I definitely feel more comfortable and accepting of a slower paced life, which I think is a huge positive. We live in such a fast-paced world, so being more present and slowing down to be grateful for the small things is special.
- It’s crucial to have a separate work and living space. Even if it’s a case of going out for a walk before and after work to set your headspace for a productive day.
- Lean into a place of acceptance and understand that though some things are extremely frustrating, they are out of our control.
- Remind yourself often that you’re not alone even if it feels that way. We’re in this weirdness together, and your emotions are normal. Allow yourself to feel however you need to, talk to friends, exercise, practice mindfulness in any way that serves you. Be gentle with yourself and try to let go of the constant expectations we put on ourselves to be doing more.
Louise Parker, Founder of The Louise Parker Method
It’s safe to say that 2020 is a year that none of us will ever forget. But in the midst of it all, what I have most been struck by is the fortitude and resilience of the human spirit.
What I feel has most come to the forefront, is the sense of global community and togetherness that has connected us all throughout these difficult times.
The sheer dedication of our NHS key workers on the frontline – all of whom are doing an extraordinary job – has been inspiring. We have learnt to be stronger together, but we have also learnt to be vulnerable and authentic with one another about our struggles as we navigate through this unprecedented period.
- Be creative about how you keep in touch with your loved ones. It isn’t easy, but we are all in this together and there’s almost a sense of solace that you find in that.
- Make a separation between work and home life. Though it can often feel easier said than done, I try to make a point of being truly present in each moment.
- Remember: none of us are superhuman. Managing the complexity of emotions and feelings that have arisen this year has been nothing short of challenging.
- It’s important to acknowledge that it’s ok to reach out for support when you need it. If you are feeling overwhelmed, or vulnerable, try not to go it alone. It can be daunting sharing how we are feeling with others, but in doing so we can find a great deal of comfort and connection.
- Keep some form of rhythm in your day to keep yourself grounded. Design your day in a way that makes looking after yourself a priority.
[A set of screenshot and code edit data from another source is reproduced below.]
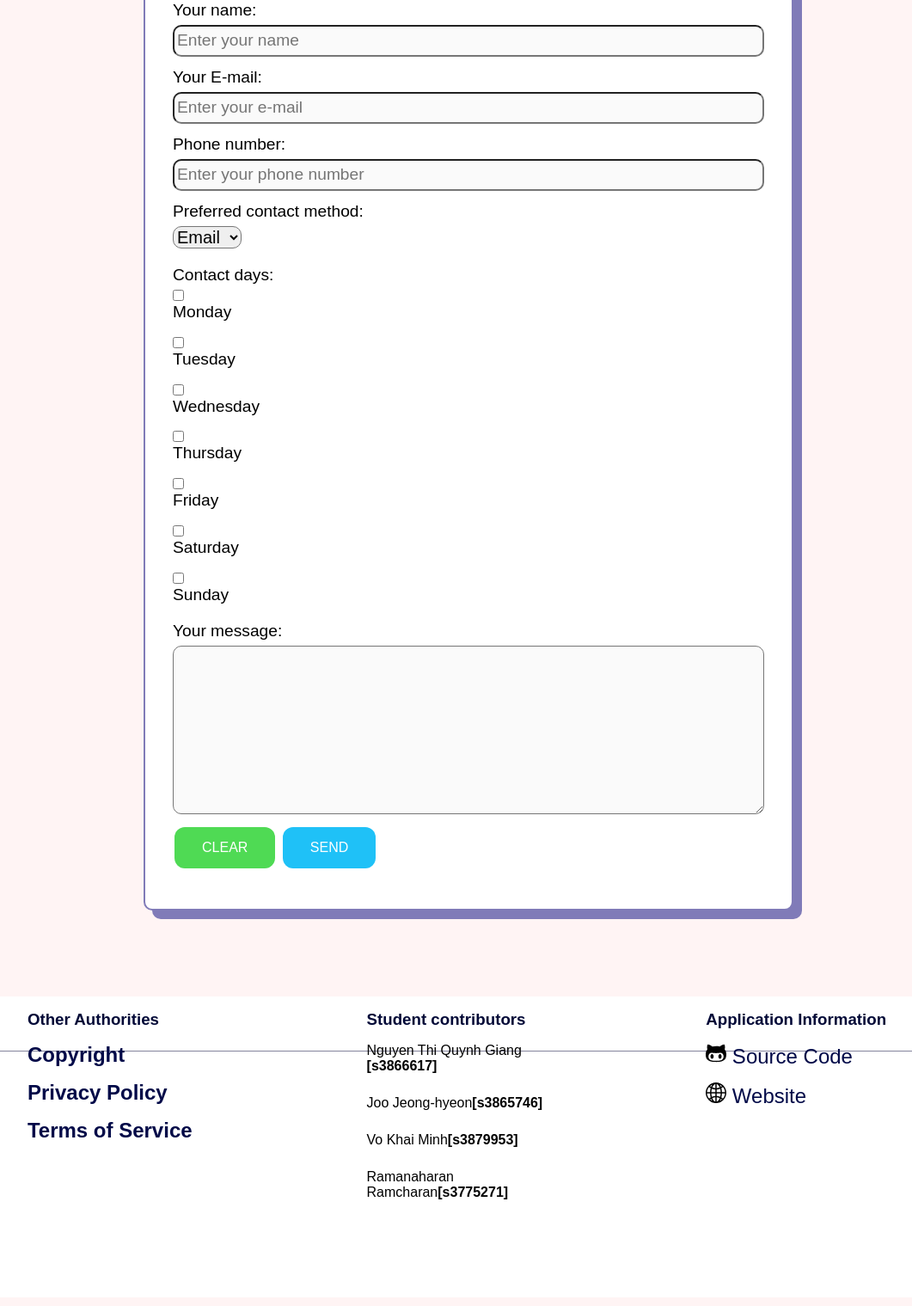
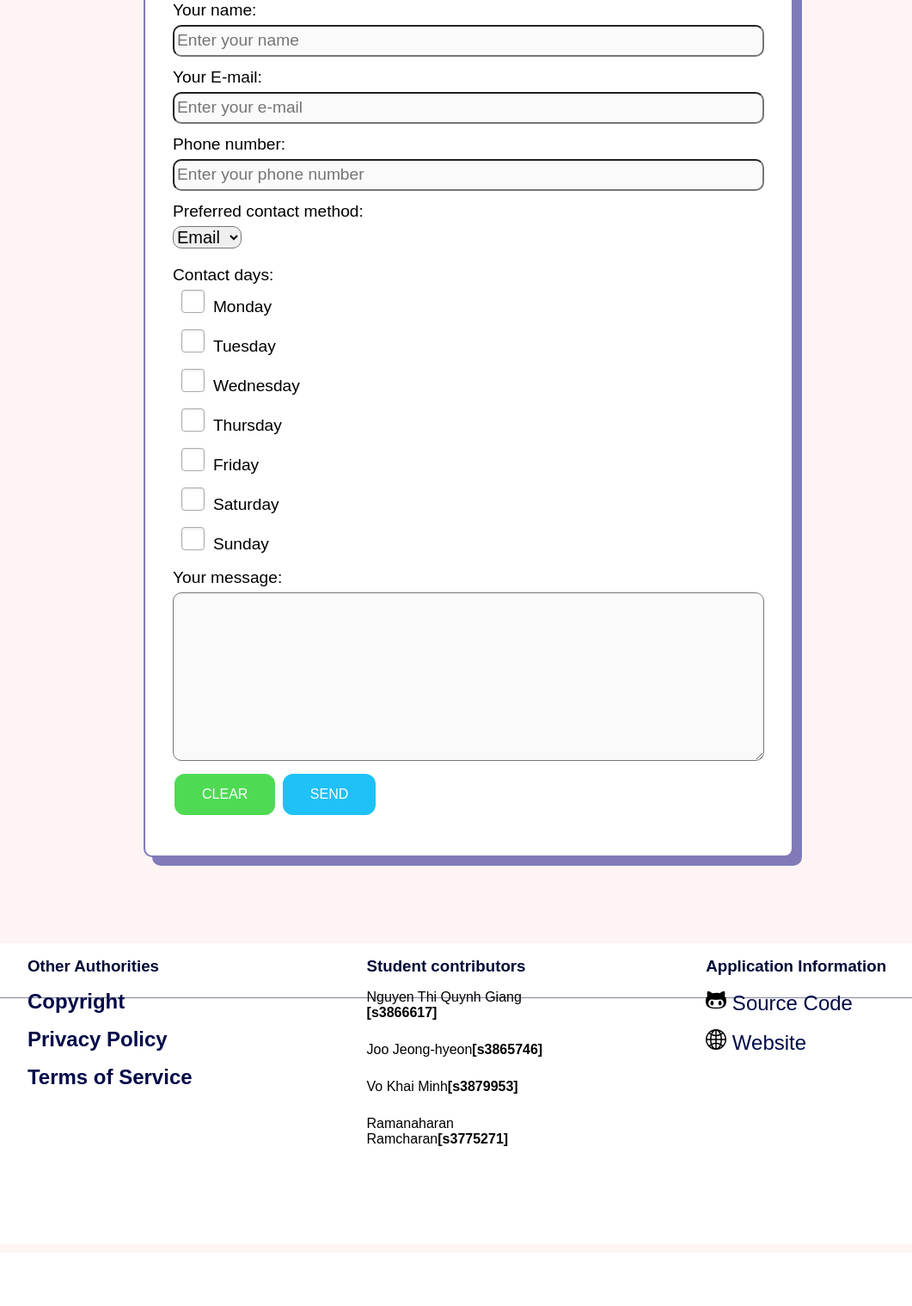
Before and after one commit to Web-programming-sem1-2021/Group26_Asm2_Javascript, a PHP site: page /homepage/contact.html in a window 1280 px wide. Shown: the part 522-2041 px from the top of the page at 86% size, without its empty margins (95-1156 px from the left). After the commit the page ends 1855 px from the top, so only its background shows below. Run offline with PHP 8.4, Linux system fonts and the light colour scheme; some libraries are stand-ins or nearby versions.

Commit message:
Fix checkbox styling in contact.html

```diff
--- a/slider.js
+++ b/slider.js
@@ -104,7 +104,7 @@ function autoPlay() {
   );
 }
 console.log(`autoPlay()`, autoPlay());
-let play = setInterval(autoPlay, 50);
+let play = setInterval(autoPlay, 40);
 
 // PAUSE THE SLIDE ON HOVER
 const stop = () =>
@@ -113,7 +113,7 @@ const stop = () =>
       thumbnail.addEventListener("mouseover", () => clearInterval(play)),
       thumbnail.addEventListener(
         "mouseout",
-        () => (play = setInterval(autoPlay, 50))
+        () => (play = setInterval(autoPlay, 40))
       )
     )
   );
--- a/style/contact.css
+++ b/style/contact.css
@@ -25,14 +25,23 @@ h2 {
 .form-item {
   margin-bottom: 0.7rem;
   max-width: 100%;
+  position: relative;
 }
+
+.form-group {
+  position: relative;
+  display: flex;
+  justify-content: space-evenly;
+  margin-bottom: 15px;
+}
+
 label,
 input,
 textarea {
   display: block;
+  line-height: 1.4;
   width: 100%;
   font-size: 1.2rem;
-  line-height: 1.4;
   outline-color: var(--theme-color);
   border-radius: 10px;
 }
@@ -83,52 +92,66 @@ textarea {
   padding: 5px;
 }
 
-.form-group {
-  display: block;
-  margin-bottom: 15px;
+[type="checkbox"]:not(:checked) + label:before,
+[type="checkbox"]:checked + label:before {
+  content: "";
+  position: relative;
+  display: inline-flex;
+  justify-content: space-around;
+  margin: 0px 10px 0px 10px;
+  left: 0;
+  top: 0;
+  width: 1.4em;
+  height: 1.4em;
+  border: 1px solid #aaa;
+  background: #fff;
+  border-radius: 0.2em;
+  box-shadow: inset 0 1px 3px rgba(0, 0, 0, 0.1), 0 0 0 rgba(203, 34, 237, 0.2);
+  -webkit-transition: all 0.275s;
+  transition: all 0.275s;
+}
+[type="checkbox"]:not(:checked) + label:after,
+[type="checkbox"]:checked + label:after {
+  content: "✕";
+  position: absolute;
+  top: 0.525em;
+  left: 0.5em;
+  font-size: 1.375em;
+  color: var(--theme-color);
+  line-height: 0;
+  -webkit-transition: all 0.2s;
+  transition: all 0.2s;
 }
 
+[type="checkbox"]:not(:checked) + label:after {
+  opacity: 0;
+  -webkit-transform: scale(0) rotate(45deg);
+  transform: scale(0) rotate(45deg);
+}
+
+[type="checkbox"]:checked + label:after {
+  opacity: 1;
+  -webkit-transform: scale(1) rotate(0);
+  transform: scale(1) rotate(0);
+}
 .form-group input {
-  padding: 0;
-  height: initial;
-  width: initial;
-  margin-bottom: 0;
+  opacity: 0;
+  padding: 50px;
+  height: 20px;
+  width: fit-content;
   display: block;
+  position: relative;
   cursor: pointer;
+  margin: 6px auto 5px auto;
+  color: transparent;
 }
 
 .form-group label {
-  position: relative;
+  position: absolute;
   cursor: pointer;
+  margin: 0 20px 0 20px;
 }
 
-/* .form-group label:before {
-  content: "";
-  -webkit-appearance: none;
-  background-color: transparent;
-  border: 2px solid #0079bf;
-  box-shadow: 0 1px 2px rgba(0, 0, 0, 0.05),
-    inset 0px -15px 10px -12px rgba(0, 0, 0, 0.05);
-  padding: 10px;
-  display: inline-block;
-  position: relative;
-  vertical-align: middle;
-  cursor: pointer;
-  margin-right: 5px;
-}
-
-.form-group input:checked + label:after {
-  content: "";
-  display: block;
-  position: absolute;
-  top: 2px;
-  left: 9px;
-  width: 6px;
-  height: 14px;
-  border: solid #0079bf;
-  border-width: 0 2px 2px 0;
-  transform: rotate(45deg);
-} */
 #reason {
   font-size: 20px;
   border-radius: 10px;
```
Define your simple pleasures and weave them throughout your week so that you have little pops of joy to look forward to, whether that’s connecting with an old friend on a phone call, learning a new skill, revisiting former passions or hobbies or simply making time for rest.
- I find that focusing on what I can control helps me to remain on an even keel. If you find yourself worrying, choosing to think about the day you’re in, rather than thinking too far ahead into the week or month can really help to keep things in perspective.
- Go into each day with a clearly defined purpose to stay positive and hopeful. Each night I do a digital detox where I switch off from my electronic devices and give myself a window of an hour, screen-free before my head hits the pillow. I love to call this time my ‘bedtime sanctuary’. I find that nurturing a good night’s sleep really helps me to lift the ‘brain-fog’ I feel when I’m lacking rest and helps me to feel more inclined to think positively during the day.
- Limit your intake of social media to help prevent information overload and stick to just the formal updates and recommendations.
- Eat in a well-balanced way. I like to base my meals and snacks on vegetables, fruits, lean sources of protein including legumes, beans, pulses and including heart healthy fats helps me to feel well. I love to present my meals and snacks in a way that look as delicious as they taste – it takes a little extra time, but it’s worth it as it helps me to be more mindful when I eat.
- Exercise and moving your body is an important part of self-care. Get your 10,000 steps in daily as a baseline and step it up with structured workouts across the week to help keep things interesting.